What follows is a longer than usual and more personal than usual post about the reasons why I left my academic career in film studies. The content of this post has been brewing for years, in a limbo of not knowing until now how to write it down. It’s helped me a great deal to commit this to words, and posting marks a definite feeling of moving on. It may not, however, be of general interest to readers of ‘The Place Between Stories’, so I thought to let you know what’s coming so you can decide whether to read on or not.

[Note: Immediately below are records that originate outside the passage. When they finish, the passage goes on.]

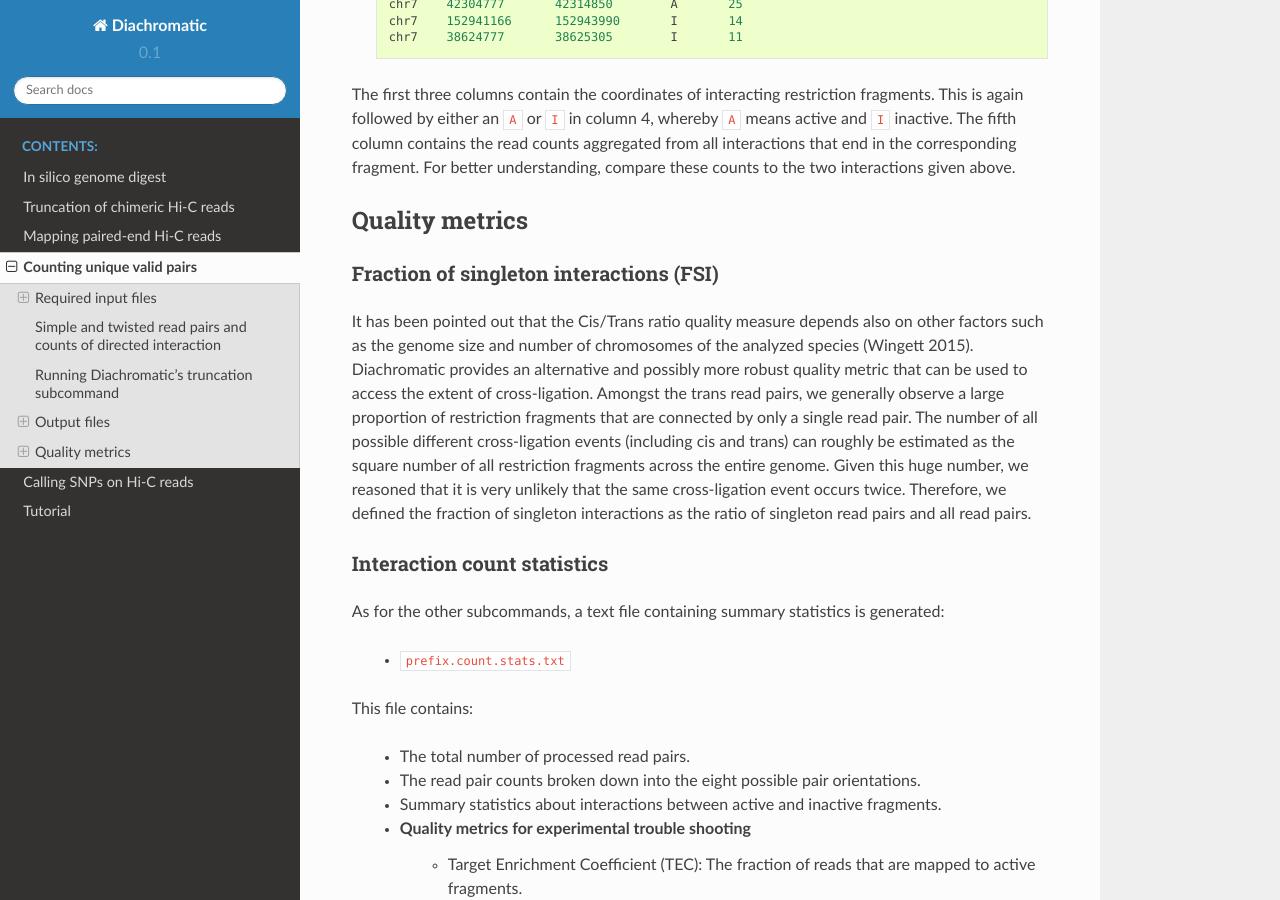
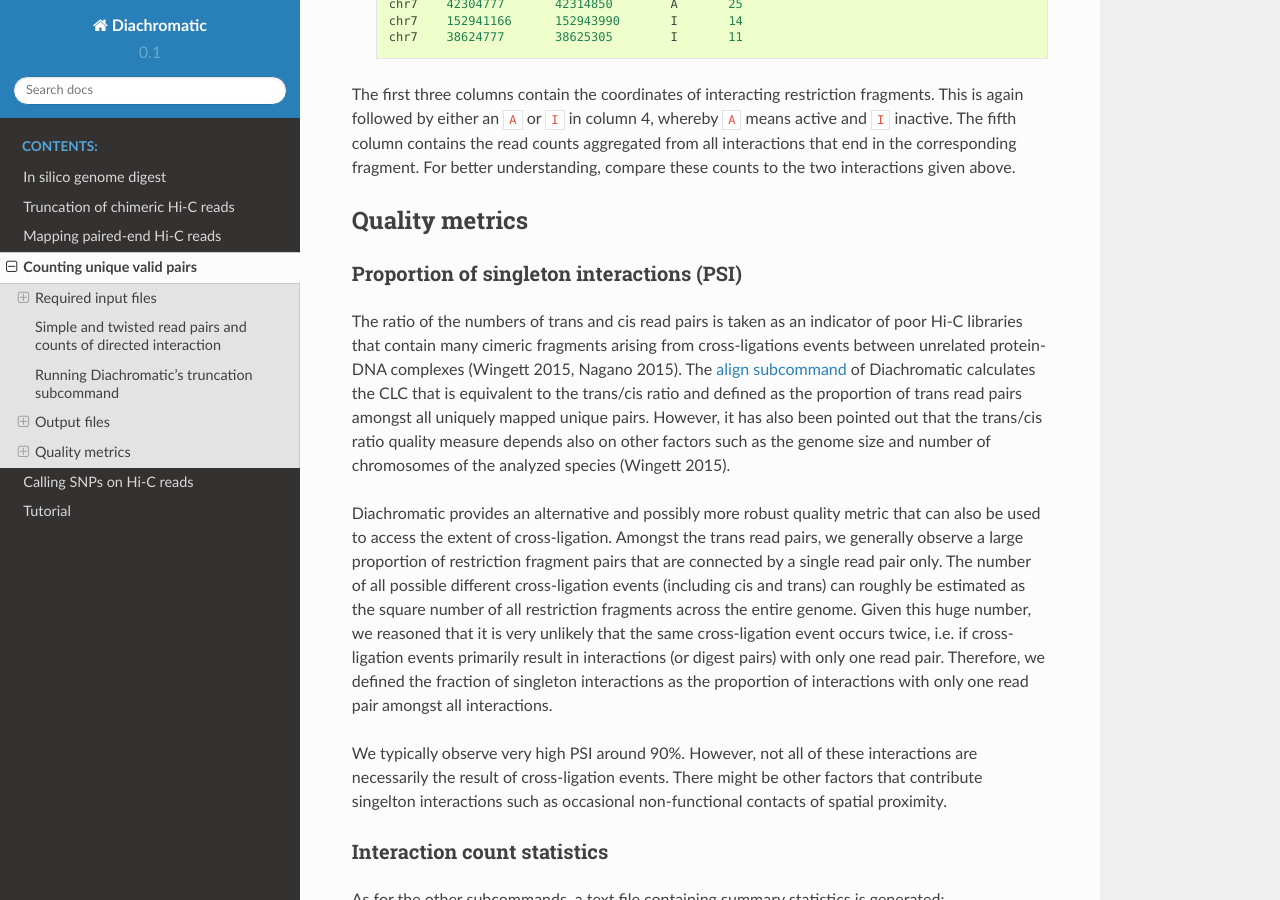
Before and after one commit to TheJacksonLaboratory/diachromatic, a Sphinx documentation site: the page built from docs/count.rst, in a window 1280 px wide and 900 px high, scrolled down 2229 px. Built offline with Sphinx 7.4.7 and the Read the Docs theme 2.0.0, drawn with Linux system fonts in a browser that asks for light colours.

Commit message:
Revised text for FSI (#107).

```diff
--- a/docs/count.rst
+++ b/docs/count.rst
@@ -112,17 +112,32 @@ interactions given above.
 Quality metrics
 ~~~~~~~~~~~~~~~
 
-Fraction of singleton interactions (FSI)
-----------------------------------------
+Proportion of singleton interactions (PSI)
+------------------------------------------
 
-It has been pointed out that the Cis/Trans ratio quality measure depends also on other factors such as the genome size and
-number of chromosomes of the analyzed species (Wingett 2015). Diachromatic provides an alternative and possibly more robust quality metric that
-can be used to access the extent of cross-ligation. Amongst the trans read pairs, we generally observe a large proportion
-of restriction fragments that are connected by only a single read pair. The number of all possible different cross-ligation
+The ratio of the numbers of trans and cis read pairs is taken as an indicator of poor Hi-C libraries
+that contain many cimeric fragments arising from cross-ligations events between
+unrelated protein-DNA complexes (Wingett 2015, Nagano 2015).
+The :ref:`align subcommand<rstalign>` of Diachromatic calculates the CLC that is equivalent to the trans/cis ratio
+and defined as the proportion of trans read pairs amongst all uniquely mapped unique pairs.
+However, it has also been pointed out that the trans/cis ratio quality measure depends also on other factors such as the genome size and
+number of chromosomes of the analyzed species (Wingett 2015).
+
+Diachromatic provides an alternative and possibly more robust quality metric that
+can also be used to access the extent of cross-ligation.
+Amongst the trans read pairs, we generally observe a large proportion
+of restriction fragment pairs that are connected by a single read pair only.
+The number of all possible different cross-ligation
 events (including cis and trans) can roughly be estimated as the square number of all restriction fragments across the
-entire genome. Given this huge number, we reasoned that it is very unlikely that the same cross-ligation event occurs
-twice. Therefore, we defined the fraction of singleton interactions as the ratio of singleton read pairs and all read pairs.
+entire genome.
+Given this huge number, we reasoned that it is very unlikely that the same cross-ligation event occurs
+twice, i.e. if cross-ligation events primarily result in interactions (or digest pairs) with only one read pair.
+Therefore, we defined the fraction of singleton interactions as the proportion of interactions with only one read pair
+amongst all interactions.
 
+We typically observe very high PSI around 90%. However, not all of these interactions are necessarily the result
+of cross-ligation events. There might be other factors that contribute singelton interactions such as occasional
+non-functional contacts of spatial proximity.
 
 Interaction count statistics
 ----------------------------
```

Several years ago, when I still did what I used to do, I attended a talk by the English underground filmmaker Peter Whitehead. Best known for depicting the insider dynamics of the 1960s counterculture, in films like Tonite Let’s All Make Love in London and The Fall, Whitehead, a polished raconteur, told of how his life became progressively consumed by his filmmaking. He reached a point where he found it impossible to be in any situation, any relationship, without the lens of a movie camera interposing itself, literally or in imagination, between himself and wherever, or with whomever, he was. Whitehead’s way out of this cul-de-sac was to become a falconer, a discipline which demanded of him a direct, immediate, camera-less connection with the birds he was training. Continue reading “Looking After the Blind – Life After Film”